The MiniPAT satellite tags that are used track large-scale movements of fish that do not spend time near the surface and they are programmed for either four- or six-month deployments and will release from the fish at that time. The sensors within the tag track depth, sea surface temperature, and geo-location and the data begins to transmit after reaching the surface. 

Satellite Tracking

Then, GFR works with the local community to recover the tag and offers a cash reward for whoever finds it. Since the program started, they have been retrieved on beaches and in the water.

"We are very confident in the data we have received from the tags," said Willmer. "It's been fascinating to see the data and also poses more questions about whether only large fish go offshore. Do they seek different salinity, or is it for another reason?"

The program began in 2019 with two fish tagged in the Hudson River, one named "Liberty" and one "Freedom" for their proximity to the Statue of Liberty. One of the tagged fish, called "Freedom," was tagged and headed toward the Hudson Canyon, spending over a month in deep water.

Gray Fishing Research

The following year, three more fish were tagged offshore in New Jersey.
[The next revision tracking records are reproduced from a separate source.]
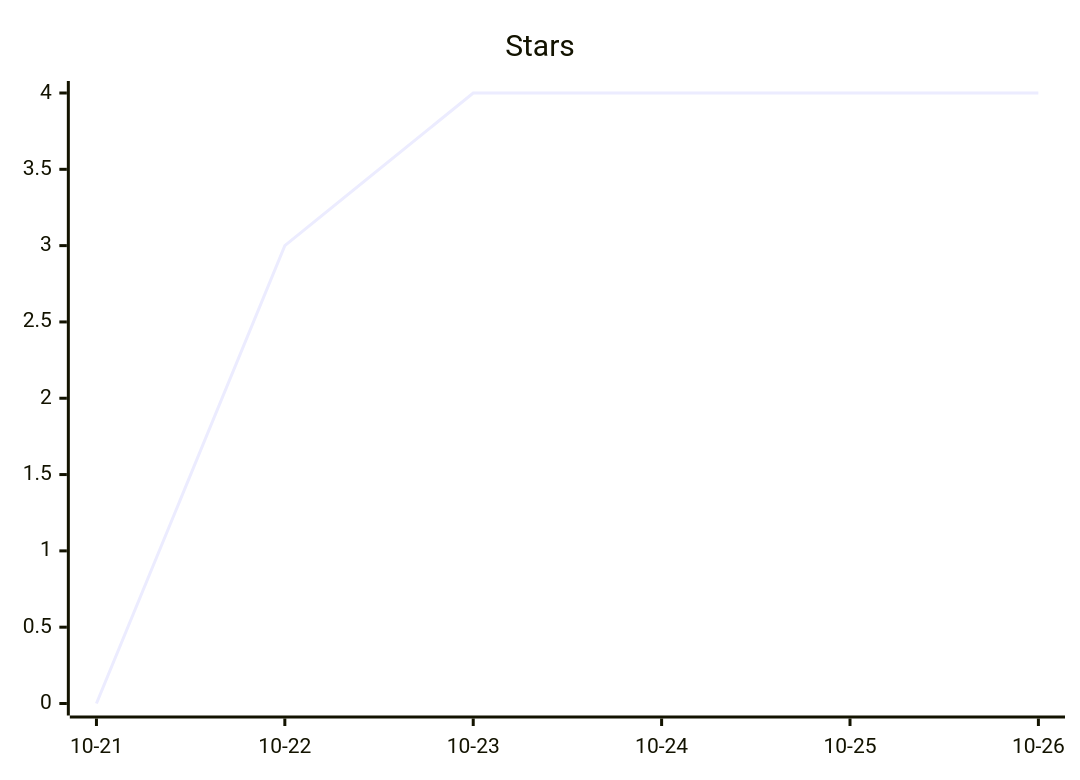
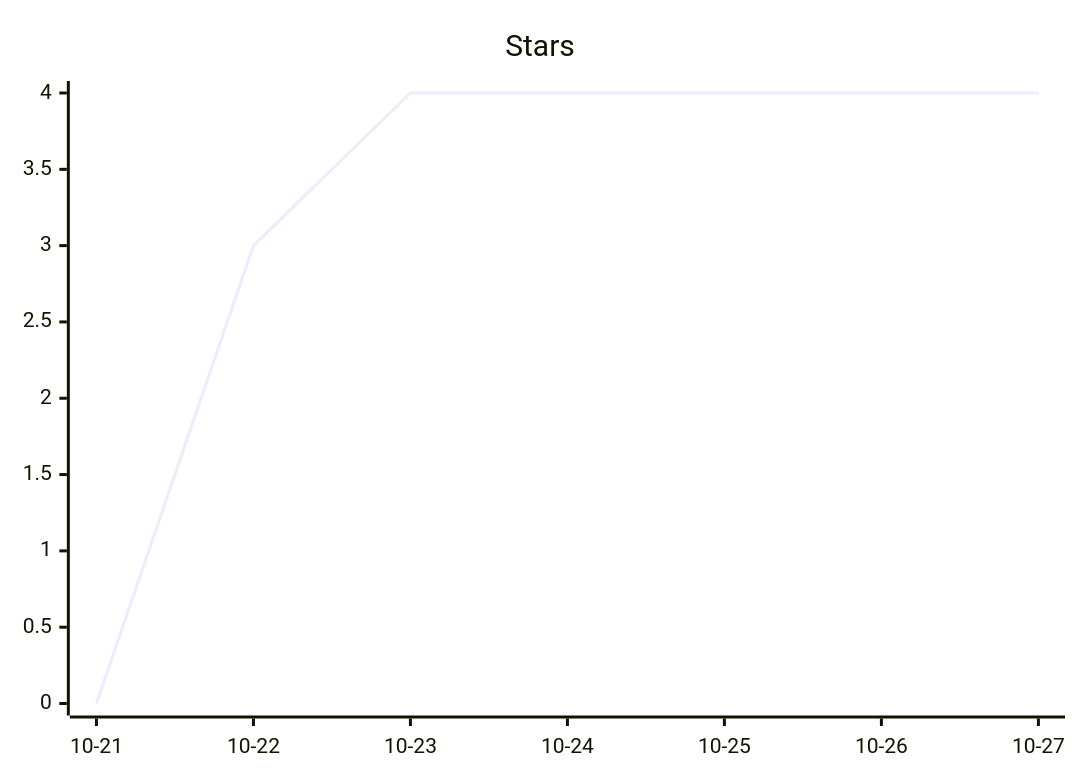
One commit to ArtemkaGoldMan/ContextSwitcher changed the second of 3 diagrams in README.md. Above: the diagram before and after it, drawn with Mermaid. The commit also changed other lines of this file and 6 other files, not shown here.

````diff
--- a/README.md
+++ b/README.md
@@ -43,6 +43,6 @@
 ```mermaid
 xychart-beta
     title "Stars"
-    x-axis ["10-21", "10-22", "10-23", "10-24", "10-25", "10-26"]
-    line [0, 3, 4, 4, 4, 4]
+    x-axis ["10-21", "10-22", "10-23", "10-24", "10-25", "10-26", "10-27"]
+    line [0, 3, 4, 4, 4, 4, 4]
 ```
````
To capture data on the fall run, additional fish were tagged in 2021 in New Jersey and Virginia's Chesapeake Bay.

"At first, there was a lot of skepticism from the data because it goes against what everyone has thought," she said. "The common thinking was that fish migrated north and down to Virginia along the coastline, moving into freshwater estuaries to spawn. We are not saying every fish travels that far offshore during migration; we only know the data from our tags."
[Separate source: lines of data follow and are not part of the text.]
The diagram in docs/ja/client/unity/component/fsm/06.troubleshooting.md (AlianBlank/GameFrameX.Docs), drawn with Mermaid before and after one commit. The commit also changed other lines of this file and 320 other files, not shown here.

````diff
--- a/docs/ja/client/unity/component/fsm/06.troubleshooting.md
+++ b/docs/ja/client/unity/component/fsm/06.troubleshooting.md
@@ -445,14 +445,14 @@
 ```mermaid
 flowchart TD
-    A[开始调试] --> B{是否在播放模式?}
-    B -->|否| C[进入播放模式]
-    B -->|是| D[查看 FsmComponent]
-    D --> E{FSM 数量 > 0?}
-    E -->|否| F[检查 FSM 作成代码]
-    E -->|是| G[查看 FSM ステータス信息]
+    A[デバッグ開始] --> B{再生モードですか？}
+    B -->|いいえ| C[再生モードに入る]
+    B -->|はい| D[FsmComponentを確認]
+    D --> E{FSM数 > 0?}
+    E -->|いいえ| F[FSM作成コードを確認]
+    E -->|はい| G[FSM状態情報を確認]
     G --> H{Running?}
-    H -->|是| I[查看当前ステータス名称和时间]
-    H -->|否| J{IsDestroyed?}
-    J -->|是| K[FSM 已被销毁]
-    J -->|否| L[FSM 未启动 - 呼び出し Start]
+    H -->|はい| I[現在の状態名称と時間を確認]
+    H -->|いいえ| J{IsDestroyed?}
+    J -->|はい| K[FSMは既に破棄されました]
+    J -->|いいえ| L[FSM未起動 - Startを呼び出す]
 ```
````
The 2022 Northeast Striped Bass Study

In May, GFR gathered local captains, fishing media, and supporting sponsors, including Seaguar for the Northeast Striped Bass Study. The event was out of Raritan Bay, New Jersey, and the primary goal was to tag three fish with satellite tags. The fish included "Pappy Jim," a 40-inch fish, "Van Staal," a 48–inch specimen and the 40-inch "Seaguar Striper."

When Seaguar learned of the striped bass tagging, the team wanted to be part of it. “What we love about the GFR project is reading reports about the tags being recovered and then being able to see the migration data of the game fish,” said Benedicto. “It’s fascinating and you can learn so much about the fish. Seaguar has sponsored these tags for striped and blue marlin, sailfish, swordfish, and now striped bass.”

On May 12th, 2022, "Seaguar Striper" was caught by angler Frank Garcia aboard the "Fin Chaser" with Captain Frank Waggenhoffer. Garcia captured the specimen while trolling using a 40-pound Seaguar Inshore Fluorocarbon leader.

Unfortunately, data was inconclusive for this event as the tag "Seaguar Striper" deployed prematurely and "Pappy Jim" stayed too close to land masses such as buildings along the coast and the data was unreliable.


The tag in "Van Staal" remained intact for the full 120-days but stopped transmitting and sending data after just one day. This could have been that the tag became buried or physically destroyed or recovered by an individual. 

While there was some disappointment from this study, this trip was not a total loss. In addition to the three fish tagged with satellite tags, 75 specimens were outfitted with green spaghetti tags. The awareness and information from the event will help to further GFR's efforts to track striped bass and other species in the future.

"This type of research work comes with great risk, expense, and pressure for the tags to perform as we expect," said Willmer. "It is a great reminder that we need more funding to continue this research work to deploy more tags."

While the group may have struck out for this trip, the program's success rate has been good. "To date, we have tagged 15 striped bass with MiniPAT satellite tags and eight of them have been recovered, giving us valuable data," said Willmer. "This year, there have also been 50 stripers with green spaghetti tags that were re-caught and reported, helping to garner more information about their movements."  

The GFR tagging program operates thanks to generous donations from sponsors, research centers and contributors. To get involved or to make a tax-deductible donation, you can visit or contact Roxanne Willmer at